▸ Provided information:

··········

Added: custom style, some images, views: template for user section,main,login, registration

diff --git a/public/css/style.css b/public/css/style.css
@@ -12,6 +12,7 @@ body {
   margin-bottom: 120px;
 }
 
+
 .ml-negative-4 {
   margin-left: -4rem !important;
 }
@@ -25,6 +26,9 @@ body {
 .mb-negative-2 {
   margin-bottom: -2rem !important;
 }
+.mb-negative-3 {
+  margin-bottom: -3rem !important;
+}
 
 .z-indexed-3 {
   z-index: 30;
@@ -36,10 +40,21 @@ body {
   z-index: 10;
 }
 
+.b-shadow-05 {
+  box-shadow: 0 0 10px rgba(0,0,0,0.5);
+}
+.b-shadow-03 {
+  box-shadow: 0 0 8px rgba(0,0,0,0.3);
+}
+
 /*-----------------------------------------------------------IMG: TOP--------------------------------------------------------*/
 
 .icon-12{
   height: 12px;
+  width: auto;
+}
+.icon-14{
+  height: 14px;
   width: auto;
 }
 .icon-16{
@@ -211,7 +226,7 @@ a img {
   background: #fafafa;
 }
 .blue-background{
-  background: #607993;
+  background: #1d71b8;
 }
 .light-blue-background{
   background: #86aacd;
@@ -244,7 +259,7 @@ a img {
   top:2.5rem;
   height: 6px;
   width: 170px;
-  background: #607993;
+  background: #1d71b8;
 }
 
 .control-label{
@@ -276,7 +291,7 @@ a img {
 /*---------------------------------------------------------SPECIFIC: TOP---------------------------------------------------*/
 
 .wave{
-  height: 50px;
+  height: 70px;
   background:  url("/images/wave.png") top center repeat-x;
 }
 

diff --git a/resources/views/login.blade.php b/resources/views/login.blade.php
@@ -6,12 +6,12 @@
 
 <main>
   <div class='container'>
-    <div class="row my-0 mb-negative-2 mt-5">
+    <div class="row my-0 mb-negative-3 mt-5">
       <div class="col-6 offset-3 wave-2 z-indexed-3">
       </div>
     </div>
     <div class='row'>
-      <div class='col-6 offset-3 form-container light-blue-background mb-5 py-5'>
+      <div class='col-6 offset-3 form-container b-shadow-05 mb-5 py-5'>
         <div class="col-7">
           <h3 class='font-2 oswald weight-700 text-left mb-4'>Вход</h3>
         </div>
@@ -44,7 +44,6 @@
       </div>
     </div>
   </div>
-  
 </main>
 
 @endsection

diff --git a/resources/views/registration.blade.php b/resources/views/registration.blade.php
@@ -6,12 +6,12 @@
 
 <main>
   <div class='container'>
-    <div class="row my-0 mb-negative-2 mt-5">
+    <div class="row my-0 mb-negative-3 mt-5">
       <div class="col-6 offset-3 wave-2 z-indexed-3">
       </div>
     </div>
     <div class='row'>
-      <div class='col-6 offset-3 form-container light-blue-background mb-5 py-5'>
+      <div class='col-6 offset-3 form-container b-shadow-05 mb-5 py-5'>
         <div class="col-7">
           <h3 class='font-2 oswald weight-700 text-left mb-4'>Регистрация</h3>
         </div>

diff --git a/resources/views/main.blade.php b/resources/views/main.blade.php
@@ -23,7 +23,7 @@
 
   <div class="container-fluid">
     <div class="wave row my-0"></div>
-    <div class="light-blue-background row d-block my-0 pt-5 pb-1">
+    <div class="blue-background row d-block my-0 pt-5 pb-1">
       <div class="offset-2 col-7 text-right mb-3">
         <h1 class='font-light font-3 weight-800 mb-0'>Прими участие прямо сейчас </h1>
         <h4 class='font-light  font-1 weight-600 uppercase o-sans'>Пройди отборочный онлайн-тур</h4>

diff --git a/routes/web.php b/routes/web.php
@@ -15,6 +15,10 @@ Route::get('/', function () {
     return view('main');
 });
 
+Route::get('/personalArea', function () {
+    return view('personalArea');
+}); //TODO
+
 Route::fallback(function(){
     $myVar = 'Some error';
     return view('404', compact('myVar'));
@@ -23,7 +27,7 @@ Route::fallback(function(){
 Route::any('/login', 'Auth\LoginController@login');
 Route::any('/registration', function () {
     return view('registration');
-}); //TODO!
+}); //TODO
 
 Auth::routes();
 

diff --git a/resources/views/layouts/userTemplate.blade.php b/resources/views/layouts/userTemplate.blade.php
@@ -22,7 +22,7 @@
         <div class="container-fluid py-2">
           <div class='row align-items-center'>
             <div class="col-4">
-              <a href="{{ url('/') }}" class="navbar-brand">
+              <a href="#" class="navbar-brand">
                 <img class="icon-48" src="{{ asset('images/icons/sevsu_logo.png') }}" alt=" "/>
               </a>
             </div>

··········

▸ To do:
From the entries above, copy each line that holds "negative".

▸ Your response:
 .ml-negative-4 {
 .mb-negative-2 {
+.mb-negative-3 {
-    <div class="row my-0 mb-negative-2 mt-5">
+    <div class="row my-0 mb-negative-3 mt-5">
-    <div class="row my-0 mb-negative-2 mt-5">
+    <div class="row my-0 mb-negative-3 mt-5">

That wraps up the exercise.